Tai Shan (“peaceful mountain”), was born July 9, 2005 to parents Mei Xiang and Tian Tian, given to the Smithsonian National Zoo to improve reproductive success and help preserve the endangered species. As part of the agreement, Tai Shan (pronounced “tie SHON”) is to be returned to China soon after his second birthday in July of this year. However, current negotiations with China may allow us to keep Tai Shan for a longer period of time. Tai Shan and his parents are enjoying the new Fujifilm Giant Panda Habitat in the Asia Trail, which recently opened to the public.
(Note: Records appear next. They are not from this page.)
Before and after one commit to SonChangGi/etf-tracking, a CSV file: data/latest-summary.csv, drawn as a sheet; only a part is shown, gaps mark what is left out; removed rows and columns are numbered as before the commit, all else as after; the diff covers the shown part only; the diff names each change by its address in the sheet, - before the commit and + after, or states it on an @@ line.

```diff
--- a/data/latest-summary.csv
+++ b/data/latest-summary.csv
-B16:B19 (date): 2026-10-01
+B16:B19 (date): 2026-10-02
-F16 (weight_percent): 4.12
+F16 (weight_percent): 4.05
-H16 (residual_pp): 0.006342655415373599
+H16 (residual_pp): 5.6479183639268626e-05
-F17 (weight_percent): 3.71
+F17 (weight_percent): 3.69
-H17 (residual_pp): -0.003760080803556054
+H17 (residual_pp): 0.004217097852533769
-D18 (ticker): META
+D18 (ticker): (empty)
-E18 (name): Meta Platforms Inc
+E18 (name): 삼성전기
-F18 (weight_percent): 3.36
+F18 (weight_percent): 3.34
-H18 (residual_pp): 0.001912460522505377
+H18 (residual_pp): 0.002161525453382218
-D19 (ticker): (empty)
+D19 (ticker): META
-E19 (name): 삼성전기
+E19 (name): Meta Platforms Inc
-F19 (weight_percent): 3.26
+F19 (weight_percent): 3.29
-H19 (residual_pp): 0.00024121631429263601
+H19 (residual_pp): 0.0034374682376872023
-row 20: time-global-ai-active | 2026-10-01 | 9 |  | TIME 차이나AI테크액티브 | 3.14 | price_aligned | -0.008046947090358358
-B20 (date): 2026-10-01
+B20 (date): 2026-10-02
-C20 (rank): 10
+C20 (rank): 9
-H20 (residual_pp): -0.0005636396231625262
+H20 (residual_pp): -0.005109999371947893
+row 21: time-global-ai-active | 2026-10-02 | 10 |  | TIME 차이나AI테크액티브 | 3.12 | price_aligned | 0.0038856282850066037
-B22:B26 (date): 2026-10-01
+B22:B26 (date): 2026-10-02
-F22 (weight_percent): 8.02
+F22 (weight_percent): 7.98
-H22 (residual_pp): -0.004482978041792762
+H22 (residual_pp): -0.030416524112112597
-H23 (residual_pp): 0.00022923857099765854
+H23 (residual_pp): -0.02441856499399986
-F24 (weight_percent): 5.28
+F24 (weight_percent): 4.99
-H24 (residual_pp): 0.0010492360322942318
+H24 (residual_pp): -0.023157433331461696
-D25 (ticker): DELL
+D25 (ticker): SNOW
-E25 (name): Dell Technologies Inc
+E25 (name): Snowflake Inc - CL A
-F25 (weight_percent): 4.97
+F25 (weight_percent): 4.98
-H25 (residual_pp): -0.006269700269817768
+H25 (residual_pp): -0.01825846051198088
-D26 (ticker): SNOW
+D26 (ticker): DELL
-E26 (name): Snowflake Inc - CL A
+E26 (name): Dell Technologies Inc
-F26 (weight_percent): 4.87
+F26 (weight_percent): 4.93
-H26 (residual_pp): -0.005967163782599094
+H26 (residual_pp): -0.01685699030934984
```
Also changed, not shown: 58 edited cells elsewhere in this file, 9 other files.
You can view live feeds of Tai Shan from the Panda Cam located on the National Zoo web site. Early morning and late evening are the best viewing times, since that is when he is hungry and ready to play. He sleeps most of the afternoon when it gets hot and his belly is full.
Tai Shan is very entertaining to watch. He loves his early afternoon snack – a giant popsicle made with bamboo and fruit. When Tai Shan was younger, we visited him at the Zoo and witnessed a frightening event – his first fall from a tree. The fall did not hurt him, but was clearly traumatic for Tai Shan. His mother, who then was housed with her baby, went running over to scoop him up in her arms and comfort him. Just like humans, after a few minutes of motherly love, he was off playing in the trees again.
The birth of giant pandas at national zoos are highly visible results of large scientific efforts to improve the reproductive success of pandas and preserve the endangered species. The Smithsonian National Zoo has the largest Department of Reproductive Sciences in the world. Scientists from the Zoo travel to China three times a year to work in China’s two largest breeding centers. There are fewer than 1600 giant pandas living in the wild. Researchers need to raise $400,000 per year to continue growing the population of giant pandas in zoos. The goal is to double the zoo population to 300 to succeed in saving the species. Tai Shan was the Zoo’s newest conservation success story and is considered our national treasure.
You can also view giant pandas on web cams at the San Diego Zoo, Zoo Atlanta, and the Memphis Zoo. The San Diego Zoo has the largest population of giant pandas in the country. If you are interested in other Asian animal viewing, you can watch animal cams from the National Zoo of Asian elephants, tigers, sloth bears, and others available soon. What better way to entertain your kids during Spring break, Easter holiday, and summer vacation!